With your expertise Doug I would like to know more about the technical architecture of the on-chain privacy and how your solution in this arena is positioned in comparison to other privacy solutions.
The single biggest feature is that it is a real blockchain. That means it behaves like a blockchain, i.e. it starts when you turn it on and it is easy to administer. Hyperledger Fabric was famous for often failing to boot and being a broken database, Quorum was famous for being a mess to architect with, and R3’s Corda had a development team that rebelled and quit.
One of Kadena’s biggest problems is that, despite shipping quickly and often, despite having an incredibly reliable platform, no one writes an article about “their stuff just works”. For example, on August 20th we upgraded our sharded mainnet by 2x and it went flawlessly. This was the first time EVER that someone upgraded a state-sharded platform, but while we got press that it was happening, we didn’t get press about how boring it is to have drama-free releases. This is unlike ETH 2.0 that gets miles of press every time it gurgles. We undoubtedly miss out of the free press that failure brings, but we vastly prefer our approach to diligent release testing and accurate roadmaps.
“This was the first time EVER that someone upgraded a state-sharded platform, but while we got press that it was happening, we didn’t get press about how boring it is to have drama-free releases.”

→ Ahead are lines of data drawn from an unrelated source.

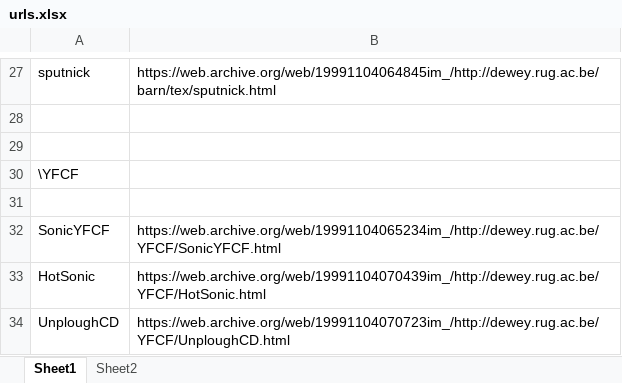
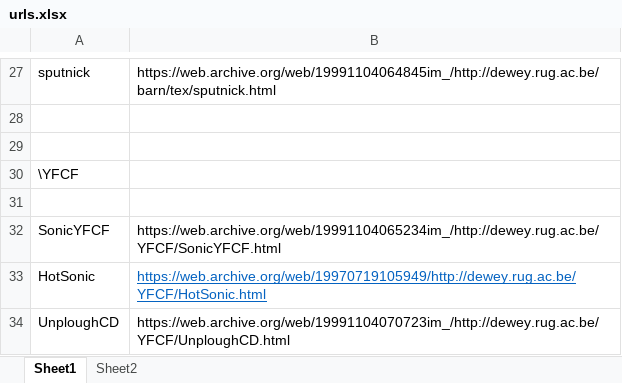
Before and after one commit to yfcf-site/yfcf-site.github.io, an Excel workbook: barn/urls.xlsx, sheet Sheet1, drawn as a sheet; only a part is shown, gaps mark what is left out; values as stored, in another font and other column widths than the file's, no borders; the diff names each change by its address in the sheet, - before the commit and + after, or states it on an @@ line.

```diff
--- a/barn/urls.xlsx (sheet Sheet1)
+++ b/barn/urls.xlsx (sheet Sheet1)
-B33: https://web.archive.org/web/19991104070439im_/http://dewey.rug.ac.be/YFCF/HotSonic.html
+B33: https://web.archive.org/web/19970719105949/http://dewey.rug.ac.be/YFCF/HotSonic.html
@@ B33 underline: off → on, text colour: black → #0563C1 @@
```
Also changed, not shown: 11 other files.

Roughly speaking, what you can do is encrypt things client-side before you put them into a Kuro transaction, then you can decrypt them coming out the other end. This technique can be used in either a private or public blockchain environment. The Finprint work used this idea to keep financial data private and put the end consumer in control of it.
How does KDA plan to market to developers?

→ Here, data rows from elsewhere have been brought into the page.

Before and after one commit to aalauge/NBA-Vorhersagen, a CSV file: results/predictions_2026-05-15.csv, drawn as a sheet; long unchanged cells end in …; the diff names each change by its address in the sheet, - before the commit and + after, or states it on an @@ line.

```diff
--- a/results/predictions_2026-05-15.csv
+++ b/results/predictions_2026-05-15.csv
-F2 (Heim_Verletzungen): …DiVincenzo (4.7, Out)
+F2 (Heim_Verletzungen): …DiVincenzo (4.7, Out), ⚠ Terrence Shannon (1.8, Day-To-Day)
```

Glad you asked. We’ve been working on exactly that. I don’t want to spoil the details, but stay tuned in the next few weeks for a new initiative on that front. More broadly speaking, with my Director of Engineering hat on, I’d say that we plan to market to developers through engineering excellence. By providing better tools that allow developers to not get bogged down in details and enable them to focus on the important logic of what they’re trying to build.
Also, Pact is just a better language that’s easier to use, easier to learn, safer to use, and runs on the only decentralized+scaled layer-1 in existence. I think the scaled layer-1 platform will be a big selling point versus the hub-and-spoke model where developers can build an app but to deploy it they need to deploy an entire blockchain instead of just deploying a contract.
Is the team doing anything DeFi related? If so can you elaborate on some of them?
Yes, now that we’ve successfully demonstrated that we can scale, DeFi is becoming a bigger and bigger priority for us. It’s still early, so I don’t know exactly what form this will take in terms of what our engineering team works on, but we want to put in place the raw materials for a vibrant DeFi ecosystem. In my mind this starts with things like stablecoins and DEXs. The ideal thing would be to get some partnerships so we don’t have to build them ourselves. We’re already in talks with several DeFi companies that are getting crushed by Ethereum gas fees that are very interested in exploring alternatives like Kadena. One thing that will probably make it onto our internal engineering roadmap is building the crypto primitives necessary to implement decentralized bridges to various other blockchains.
“We’re already in talks with several DeFi companies that are getting crushed by Ethereum gas fees that are very interested in exploring alternatives like Kadena.”